© Japan Monkey Centre 2002

Authors and Affiliations

  • Naoki Koyama
    • 1
  • Masayuki Nakamichi
    • 2
  • Shinichiro Ichino
    • 3
  • Yukio Takahata
    • 4
  1. 1.The Center for African Area StudiesKyoto UniversityKyotoJapan
  2. 2.Laboratory of Ethological Studies, Faculty of Human SciencesOsaka UniversityOsakaJapan
  3. 3.The Center for African Area StudiesKyoto UniversityKyotoJapan
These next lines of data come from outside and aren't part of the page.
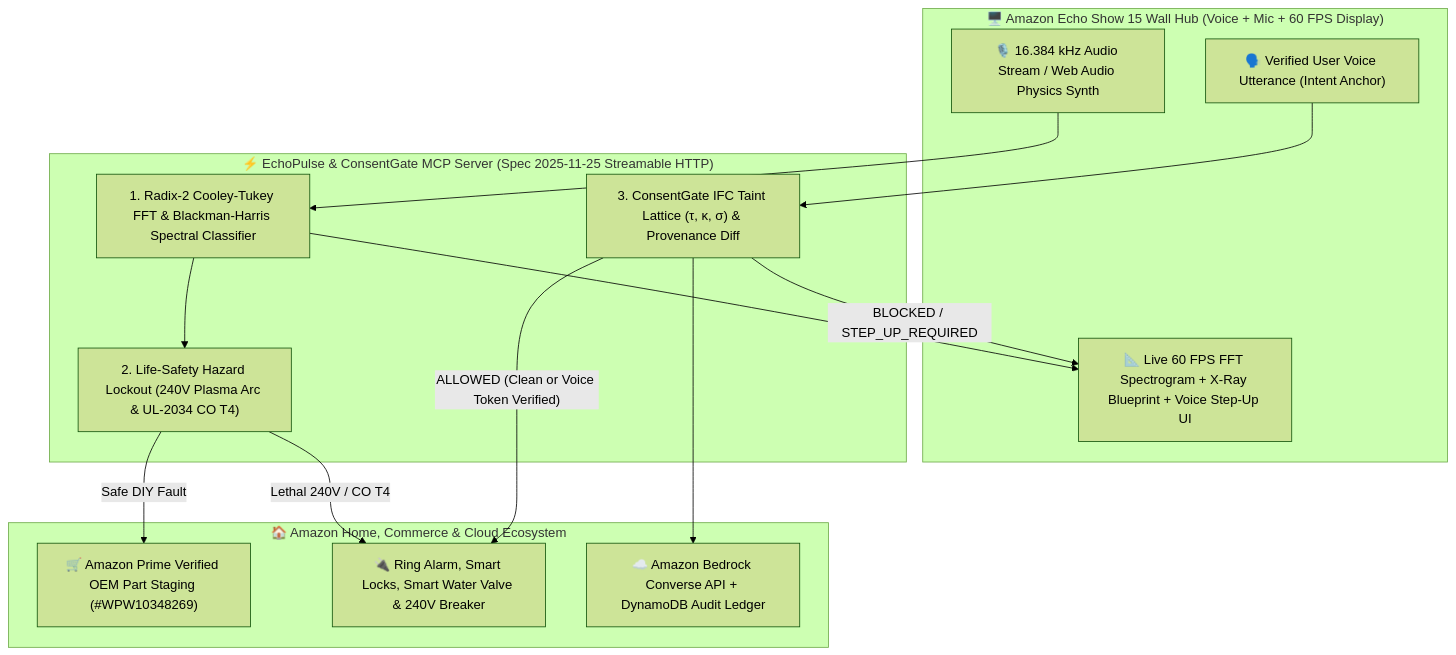
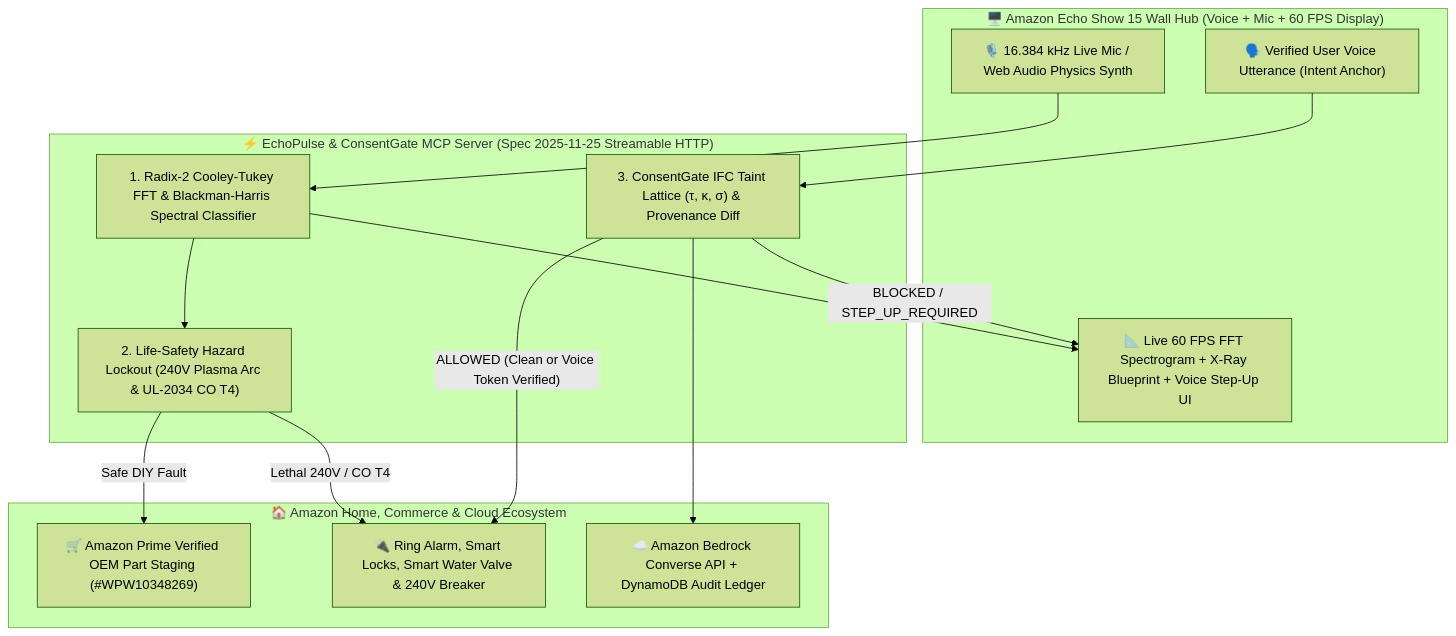
Before and after one commit to Jasurcyb/echopulse-consentgate-mcp: the diagram in README.md, drawn with Mermaid (forest theme). The commit also changed other lines of this file and 1 other file, not shown here.

Commit message:
docs: add judge verification matrix, math equations, curl examples and live demo link to README

````diff
--- a/README.md
+++ b/README.md
@@ -34,30 +61,30 @@
 ```mermaid
 flowchart TB
     subgraph EchoShow["🖥️ Amazon Echo Show 15 Wall Hub (Voice + Mic + 60 FPS Display)"]
-        Mic["🎙️ 16.384 kHz Audio Stream / Web Audio Physics Synth"]
+        Mic["🎙️ 16.384 kHz Live Mic / Web Audio Physics Synth"]
         Voice["🗣️ Verified User Voice Utterance (Intent Anchor)"]
         Screen["📐 Live 60 FPS FFT Spectrogram + X-Ray Blueprint + Voice Step-Up UI"]
     end
 
     subgraph MCPServer["⚡ EchoPulse & ConsentGate MCP Server (Spec 2025-11-25 Streamable HTTP)"]
         FFT["1. Radix-2 Cooley-Tukey FFT & Blackman-Harris Spectral Classifier"]
         Hazard["2. Life-Safety Hazard Lockout (240V Plasma Arc & UL-2034 CO T4)"]
         Lattice["3. ConsentGate IFC Taint Lattice (τ, κ, σ) & Provenance Diff"]
     end
 
     subgraph Ecosystem["🏠 Amazon Home, Commerce & Cloud Ecosystem"]
         Prime["🛒 Amazon Prime Verified OEM Part Staging (#WPW10348269)"]
         SmartHome["🔌 Ring Alarm, Smart Locks, Smart Water Valve & 240V Breaker"]
         AWS["☁️ Amazon Bedrock Converse API + DynamoDB Audit Ledger"]
     end
 
     Mic --> FFT
     Voice --> Lattice
     FFT --> Hazard
     Hazard -->|"Safe DIY Fault"| Prime
     Hazard -->|"Lethal 240V / CO T4"| SmartHome
     FFT --> Screen
     Lattice -->|"BLOCKED / STEP_UP_REQUIRED"| Screen
     Lattice -->|"ALLOWED (Clean or Voice Token Verified)"| SmartHome
     Lattice --> AWS
 ```
````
  4. 4.Kwansei-Gakuin UniversityHyogoJapan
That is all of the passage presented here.